A REALLY Good Fly
Some flies work well, some not so well, some not at
all. What is that magic ingredient that makes a good fly? Here’s the secret: A good fly appears to be ALIVE!
All bait fishers know that live bait is best. Same with a fly. So how does a fly tyer ensure
that a fly will seem alive? And what should an angler look for when buying flies?
To begin with,
a good fly should be durable and neatly tied, attributes of all high quality flies. That’s a must. But those attributes
do not make a fly look alive. Attributes like mobility, profile, proportion, size, flash, sparkle, eyes, fluorescence, floating
or sinking properties, color, and how the fly fishes do. And we are just beginning to experiment with sound, vibration, odor,
holography and taste in flies.
Some of these ideas are not really new. I recall some
of the old-timers on the St. Mary’s River dousing their salmon flies in sardine oil, and that was close to 40 years

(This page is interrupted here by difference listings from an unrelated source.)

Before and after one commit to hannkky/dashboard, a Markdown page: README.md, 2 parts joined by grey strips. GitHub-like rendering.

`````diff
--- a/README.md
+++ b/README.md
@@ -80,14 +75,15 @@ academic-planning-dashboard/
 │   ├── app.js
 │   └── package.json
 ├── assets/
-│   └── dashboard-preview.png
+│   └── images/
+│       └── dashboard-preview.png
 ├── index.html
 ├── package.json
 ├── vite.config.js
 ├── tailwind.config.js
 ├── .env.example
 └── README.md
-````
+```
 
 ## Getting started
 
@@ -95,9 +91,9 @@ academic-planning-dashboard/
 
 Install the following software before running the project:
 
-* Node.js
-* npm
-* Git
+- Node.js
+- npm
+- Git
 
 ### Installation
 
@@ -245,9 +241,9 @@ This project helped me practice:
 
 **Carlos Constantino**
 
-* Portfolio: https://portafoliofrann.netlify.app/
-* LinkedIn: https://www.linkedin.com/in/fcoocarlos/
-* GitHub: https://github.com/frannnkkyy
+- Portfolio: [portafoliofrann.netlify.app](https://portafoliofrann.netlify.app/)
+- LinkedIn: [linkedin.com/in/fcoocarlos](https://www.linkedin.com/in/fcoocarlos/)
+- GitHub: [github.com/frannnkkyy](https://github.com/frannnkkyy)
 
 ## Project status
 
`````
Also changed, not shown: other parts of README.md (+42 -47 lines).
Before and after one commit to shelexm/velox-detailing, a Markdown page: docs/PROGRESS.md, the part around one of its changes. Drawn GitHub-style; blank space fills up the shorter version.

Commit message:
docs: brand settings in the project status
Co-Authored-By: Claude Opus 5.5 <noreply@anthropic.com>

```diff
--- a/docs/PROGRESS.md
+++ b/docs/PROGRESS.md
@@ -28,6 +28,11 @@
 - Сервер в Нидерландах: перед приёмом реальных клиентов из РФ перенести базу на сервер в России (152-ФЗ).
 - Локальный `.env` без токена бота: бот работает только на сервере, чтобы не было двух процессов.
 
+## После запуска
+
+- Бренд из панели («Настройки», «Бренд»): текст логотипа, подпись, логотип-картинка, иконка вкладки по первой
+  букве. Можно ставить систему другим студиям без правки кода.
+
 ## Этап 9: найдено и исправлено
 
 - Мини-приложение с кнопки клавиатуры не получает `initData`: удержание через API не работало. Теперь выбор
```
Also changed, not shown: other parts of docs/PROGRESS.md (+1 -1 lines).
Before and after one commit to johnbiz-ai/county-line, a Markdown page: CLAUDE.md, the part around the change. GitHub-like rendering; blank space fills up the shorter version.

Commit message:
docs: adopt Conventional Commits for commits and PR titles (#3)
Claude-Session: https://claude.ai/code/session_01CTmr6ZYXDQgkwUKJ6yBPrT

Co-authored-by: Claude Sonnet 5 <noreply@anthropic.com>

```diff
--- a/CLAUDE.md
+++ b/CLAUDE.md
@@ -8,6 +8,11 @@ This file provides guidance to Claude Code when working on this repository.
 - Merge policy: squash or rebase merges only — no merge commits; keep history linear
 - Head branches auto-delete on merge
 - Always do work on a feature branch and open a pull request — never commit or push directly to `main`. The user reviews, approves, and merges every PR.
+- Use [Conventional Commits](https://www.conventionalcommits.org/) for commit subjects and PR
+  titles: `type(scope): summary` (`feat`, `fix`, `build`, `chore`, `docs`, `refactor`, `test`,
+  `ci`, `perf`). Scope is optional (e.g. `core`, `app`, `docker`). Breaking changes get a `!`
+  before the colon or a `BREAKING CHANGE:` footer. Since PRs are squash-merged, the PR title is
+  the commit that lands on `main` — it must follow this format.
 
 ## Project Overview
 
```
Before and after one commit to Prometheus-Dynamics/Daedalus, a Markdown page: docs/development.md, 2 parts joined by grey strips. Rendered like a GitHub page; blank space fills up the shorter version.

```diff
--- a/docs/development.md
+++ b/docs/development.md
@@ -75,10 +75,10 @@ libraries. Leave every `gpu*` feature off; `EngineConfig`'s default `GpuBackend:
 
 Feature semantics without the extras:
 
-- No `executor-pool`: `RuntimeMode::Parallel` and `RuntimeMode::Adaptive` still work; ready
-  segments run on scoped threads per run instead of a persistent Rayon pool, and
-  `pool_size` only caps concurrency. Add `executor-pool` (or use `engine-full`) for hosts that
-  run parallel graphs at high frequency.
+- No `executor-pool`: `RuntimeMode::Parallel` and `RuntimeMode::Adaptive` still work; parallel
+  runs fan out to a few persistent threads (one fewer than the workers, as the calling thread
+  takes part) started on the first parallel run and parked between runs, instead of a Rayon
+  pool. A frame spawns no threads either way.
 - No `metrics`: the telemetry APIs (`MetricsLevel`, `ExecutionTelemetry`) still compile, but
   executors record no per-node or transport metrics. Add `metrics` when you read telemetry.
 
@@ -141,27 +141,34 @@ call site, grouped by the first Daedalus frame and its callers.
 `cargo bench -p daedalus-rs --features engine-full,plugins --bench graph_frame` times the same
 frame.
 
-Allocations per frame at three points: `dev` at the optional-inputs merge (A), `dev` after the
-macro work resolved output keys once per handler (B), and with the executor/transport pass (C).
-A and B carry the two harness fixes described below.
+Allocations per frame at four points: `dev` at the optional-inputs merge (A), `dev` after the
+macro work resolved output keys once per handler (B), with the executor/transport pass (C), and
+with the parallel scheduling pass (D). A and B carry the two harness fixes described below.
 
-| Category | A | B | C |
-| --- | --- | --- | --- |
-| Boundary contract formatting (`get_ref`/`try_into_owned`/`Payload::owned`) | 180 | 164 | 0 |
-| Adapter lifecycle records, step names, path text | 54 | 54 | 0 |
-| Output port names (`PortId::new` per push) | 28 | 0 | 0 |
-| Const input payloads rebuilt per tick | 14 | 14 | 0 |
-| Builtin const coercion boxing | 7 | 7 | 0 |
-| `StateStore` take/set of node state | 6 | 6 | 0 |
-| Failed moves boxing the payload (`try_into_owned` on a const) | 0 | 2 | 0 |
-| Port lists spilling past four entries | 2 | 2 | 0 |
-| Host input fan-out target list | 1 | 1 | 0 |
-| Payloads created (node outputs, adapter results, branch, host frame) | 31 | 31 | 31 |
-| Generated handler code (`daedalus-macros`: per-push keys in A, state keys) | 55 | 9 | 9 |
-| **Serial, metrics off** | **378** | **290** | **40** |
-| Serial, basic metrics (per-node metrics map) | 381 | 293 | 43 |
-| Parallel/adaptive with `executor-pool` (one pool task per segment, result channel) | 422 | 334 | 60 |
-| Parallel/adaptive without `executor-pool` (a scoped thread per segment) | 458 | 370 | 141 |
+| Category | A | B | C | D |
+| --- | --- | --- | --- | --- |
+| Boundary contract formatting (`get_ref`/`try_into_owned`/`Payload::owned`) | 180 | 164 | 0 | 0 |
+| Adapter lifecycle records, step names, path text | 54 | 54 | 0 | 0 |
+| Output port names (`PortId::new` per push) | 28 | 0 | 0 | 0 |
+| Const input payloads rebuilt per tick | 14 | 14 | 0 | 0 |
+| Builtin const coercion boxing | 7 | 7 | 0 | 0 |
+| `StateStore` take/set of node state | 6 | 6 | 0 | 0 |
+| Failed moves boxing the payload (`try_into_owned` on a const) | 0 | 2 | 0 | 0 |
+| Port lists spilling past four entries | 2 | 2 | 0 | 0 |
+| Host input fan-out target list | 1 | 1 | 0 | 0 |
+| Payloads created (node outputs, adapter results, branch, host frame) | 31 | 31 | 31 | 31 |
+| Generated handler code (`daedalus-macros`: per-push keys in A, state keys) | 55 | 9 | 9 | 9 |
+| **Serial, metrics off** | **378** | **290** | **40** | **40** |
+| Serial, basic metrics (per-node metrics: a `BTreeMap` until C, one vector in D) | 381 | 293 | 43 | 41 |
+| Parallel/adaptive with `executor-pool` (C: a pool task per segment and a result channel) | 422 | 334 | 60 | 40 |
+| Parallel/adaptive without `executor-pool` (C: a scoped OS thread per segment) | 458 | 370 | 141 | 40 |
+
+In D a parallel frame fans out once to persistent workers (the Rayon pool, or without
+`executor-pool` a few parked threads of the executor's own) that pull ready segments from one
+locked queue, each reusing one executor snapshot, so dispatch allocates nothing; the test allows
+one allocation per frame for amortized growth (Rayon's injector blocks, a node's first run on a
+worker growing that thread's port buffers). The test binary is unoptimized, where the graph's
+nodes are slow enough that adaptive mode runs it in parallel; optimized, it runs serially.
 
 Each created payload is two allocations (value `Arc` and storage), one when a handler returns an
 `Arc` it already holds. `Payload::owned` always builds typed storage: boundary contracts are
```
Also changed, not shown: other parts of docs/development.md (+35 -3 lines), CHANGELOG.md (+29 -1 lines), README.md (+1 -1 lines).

ago. Others felt that the odor of mothballs used to protect fly tying materials would repel salmon. Still others felt that
washing a freshly cleaned fish in the river was sure to frighten other fish or “put them down”. Similarly, peeing
in the river was a definite no-no.
There are good flies and REALLY good flies. A really
good fly is one that is taken by a fish in preference to the natural it was tied to imitate. Why does it trigger a take? How
is it that a baitfish imitation says “Eat me!” when fished in a huge baitfish school? One reason may be the “wounded
minnow” theory. Another may be that it appears to be escaping. Maybe a larger size than the natural will be irresistible
to a hungry predator. So, our imitations need not be realistic in the excess, but more interesting and alive. That’s
a really good fly.
Some mayfly imitations are tied today with attached
nymphal shucks, imitating a mayfly struggling to take free itself and take flight. This fly imitates the odd handicapped mayfly
always present in a big hatch. A really good fly looks and acts almost the same as the natural, but somehow different and
Let’s not forget about the other end of the line, the end that the angler controls
all presentation and movement of the fly. But that’s for another column. I hope this one is thought-provoking and helpful
to your fly fishing. At very least it may make your fly fishing more interesting. There’s a lot more to a fly than pattern,
size and color.
Another attribute we haven’t mentioned is texture. It seems the texture of clipped
deer hair makes for a great fly. Examples are the Muddler Minnow, Buck Bug, Carter Bug and Salmon Bomber. Here’s a fly
by Sheet Harbour’s Chris Williams that combines texture with several of the attributes we’ve discussed. Chris
tries to see a fly from a fish’s perspective!
Bronze down-eyed streamer hook, such as Mustad 79580, 3665 or 9672,
Large bunch of copper Krystal Flash
Copper Polar UV chenille, clipped short
Bunch of copper Krystal Flash clipped to reach tip of tail
Pine squirrel tail, sparse
Light rusty-brown deer hair flared as a collar
Light rusty-brown deer hair clipped Muddler style, and then 2 coats of Pro Lac head cement
Please send comments and suggestions
Please stay on the line